 ·15 Apr 2016

“Community donation” scheme, MMM South Africa is heading to the high court to lay to rest any claims that it is a Ponzi scheme, it said on Friday.

The group, which is a local brand of a global scheme founded and run by convicted Russian fraudster, Sergey Mavrodi, was responding to recent media buzz about its operations, which have painted the group as a multiplication scheme.

“It has never been proven by the Consumer Commission and/or by the South African Courts that MMM Community is indeed a Ponzi/pyramid scheme as alleged,” it said.

“Because of this situation, a number of participants, representative of the larger MMM-RSA Community has decided to approach the Court for clarity in this matter.”

MMM is currently under investigation by the Hawks, with the National Consumer Commission listing it as a potential pyramid scheme.

The Consumer Protection Act describes any scheme that offers returns 20% above the repo rate (6.25%) as a “multiplication scheme” – otherwise known as a Ponzi scheme.

The NCC recently sent out a warning cautioning consumers not to allow themselves to be taken for a ride.

“If it sounds too good to be true, then it probably is too good to be true and don’t invest,” said commissioner Ebrahim Mohamed.

The commission has also warned consumers to be aware that taking part in pyramid or Ponzi schemes is a criminal offence.

“We’re not a Ponzi scheme”

In its statement against allegations, MMM said it is not an investment scheme, rather it is “a platform for exchange of donations between its members”.

“In MMM all the members are informed that they are donating spare money but not investing money,” the group said.

“That is why MMM cannot be labelled as a Ponzi scheme.
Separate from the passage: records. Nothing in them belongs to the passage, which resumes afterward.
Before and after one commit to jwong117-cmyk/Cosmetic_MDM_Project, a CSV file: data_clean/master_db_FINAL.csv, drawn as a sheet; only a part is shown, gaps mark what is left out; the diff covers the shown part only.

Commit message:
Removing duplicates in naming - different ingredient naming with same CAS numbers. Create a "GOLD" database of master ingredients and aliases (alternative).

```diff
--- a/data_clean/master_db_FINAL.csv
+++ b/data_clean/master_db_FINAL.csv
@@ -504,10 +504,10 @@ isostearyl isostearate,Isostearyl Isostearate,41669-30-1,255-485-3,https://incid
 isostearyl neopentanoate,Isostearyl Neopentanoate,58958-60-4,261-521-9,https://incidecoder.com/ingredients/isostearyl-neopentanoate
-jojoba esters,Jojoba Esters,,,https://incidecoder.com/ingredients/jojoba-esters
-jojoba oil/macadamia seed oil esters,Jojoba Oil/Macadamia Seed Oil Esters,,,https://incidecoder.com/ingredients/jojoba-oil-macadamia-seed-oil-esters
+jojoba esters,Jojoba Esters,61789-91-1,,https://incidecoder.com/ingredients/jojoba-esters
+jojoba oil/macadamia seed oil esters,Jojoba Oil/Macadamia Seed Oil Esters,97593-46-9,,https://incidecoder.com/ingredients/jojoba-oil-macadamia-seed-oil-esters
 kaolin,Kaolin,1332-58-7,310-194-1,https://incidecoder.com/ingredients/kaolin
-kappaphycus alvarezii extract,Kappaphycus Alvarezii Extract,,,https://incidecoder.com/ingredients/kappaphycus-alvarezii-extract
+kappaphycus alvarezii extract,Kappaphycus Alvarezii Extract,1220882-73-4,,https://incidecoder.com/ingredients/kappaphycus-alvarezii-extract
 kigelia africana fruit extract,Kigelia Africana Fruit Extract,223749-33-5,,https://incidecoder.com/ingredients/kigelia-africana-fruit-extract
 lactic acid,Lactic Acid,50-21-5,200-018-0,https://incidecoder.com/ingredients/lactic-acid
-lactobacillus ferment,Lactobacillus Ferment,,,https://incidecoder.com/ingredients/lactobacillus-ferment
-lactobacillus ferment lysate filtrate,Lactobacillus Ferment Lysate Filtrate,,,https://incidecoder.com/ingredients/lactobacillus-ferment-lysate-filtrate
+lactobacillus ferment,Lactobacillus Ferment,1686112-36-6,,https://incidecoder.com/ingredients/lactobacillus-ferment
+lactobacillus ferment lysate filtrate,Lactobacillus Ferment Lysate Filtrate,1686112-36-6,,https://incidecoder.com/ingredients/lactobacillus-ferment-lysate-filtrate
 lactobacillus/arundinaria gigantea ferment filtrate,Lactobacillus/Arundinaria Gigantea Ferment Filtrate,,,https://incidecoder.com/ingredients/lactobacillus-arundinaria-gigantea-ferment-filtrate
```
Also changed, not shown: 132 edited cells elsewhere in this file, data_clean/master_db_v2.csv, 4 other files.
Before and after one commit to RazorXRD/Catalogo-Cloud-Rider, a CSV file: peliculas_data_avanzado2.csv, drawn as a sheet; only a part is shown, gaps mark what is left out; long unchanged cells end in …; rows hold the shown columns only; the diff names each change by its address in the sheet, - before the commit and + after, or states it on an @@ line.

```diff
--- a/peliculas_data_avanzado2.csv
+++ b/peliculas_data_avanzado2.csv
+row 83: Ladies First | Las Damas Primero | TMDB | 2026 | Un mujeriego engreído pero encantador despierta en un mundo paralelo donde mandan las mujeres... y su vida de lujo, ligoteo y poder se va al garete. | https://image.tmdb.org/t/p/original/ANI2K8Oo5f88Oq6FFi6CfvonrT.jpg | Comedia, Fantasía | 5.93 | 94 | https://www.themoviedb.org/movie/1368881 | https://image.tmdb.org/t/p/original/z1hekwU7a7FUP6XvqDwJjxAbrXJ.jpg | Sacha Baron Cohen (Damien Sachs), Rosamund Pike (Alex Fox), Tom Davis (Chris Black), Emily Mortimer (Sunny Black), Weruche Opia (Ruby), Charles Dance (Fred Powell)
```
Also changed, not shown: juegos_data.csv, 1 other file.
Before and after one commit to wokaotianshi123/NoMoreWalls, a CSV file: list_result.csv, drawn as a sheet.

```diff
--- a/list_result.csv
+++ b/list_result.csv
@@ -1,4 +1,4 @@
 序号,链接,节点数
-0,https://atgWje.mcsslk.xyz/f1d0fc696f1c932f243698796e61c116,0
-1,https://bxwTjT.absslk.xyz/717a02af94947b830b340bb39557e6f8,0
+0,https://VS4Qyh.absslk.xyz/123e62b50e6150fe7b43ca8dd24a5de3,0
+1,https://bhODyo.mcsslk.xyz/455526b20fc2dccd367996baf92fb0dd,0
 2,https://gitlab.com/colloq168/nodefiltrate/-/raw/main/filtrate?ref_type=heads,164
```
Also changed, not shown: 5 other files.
A Ponzi scheme is a form of investment fraud that involves the promises of high return on investments.”

The group says that it does not promise or guarantee returns – despite the group advertising the fact users can earn up to 30% per month quite clearly on its site.


The group also denied reports that the global scheme had collapsed, saying it simply restructured a failed experiment scheme, and it would have no impact on other schemes attached.

“How can MMM collapse if there are neither investments, nor returns? People will always be ready to help others and they will want to receive assistance from others. The cause of freedom cannot collapse,” it said.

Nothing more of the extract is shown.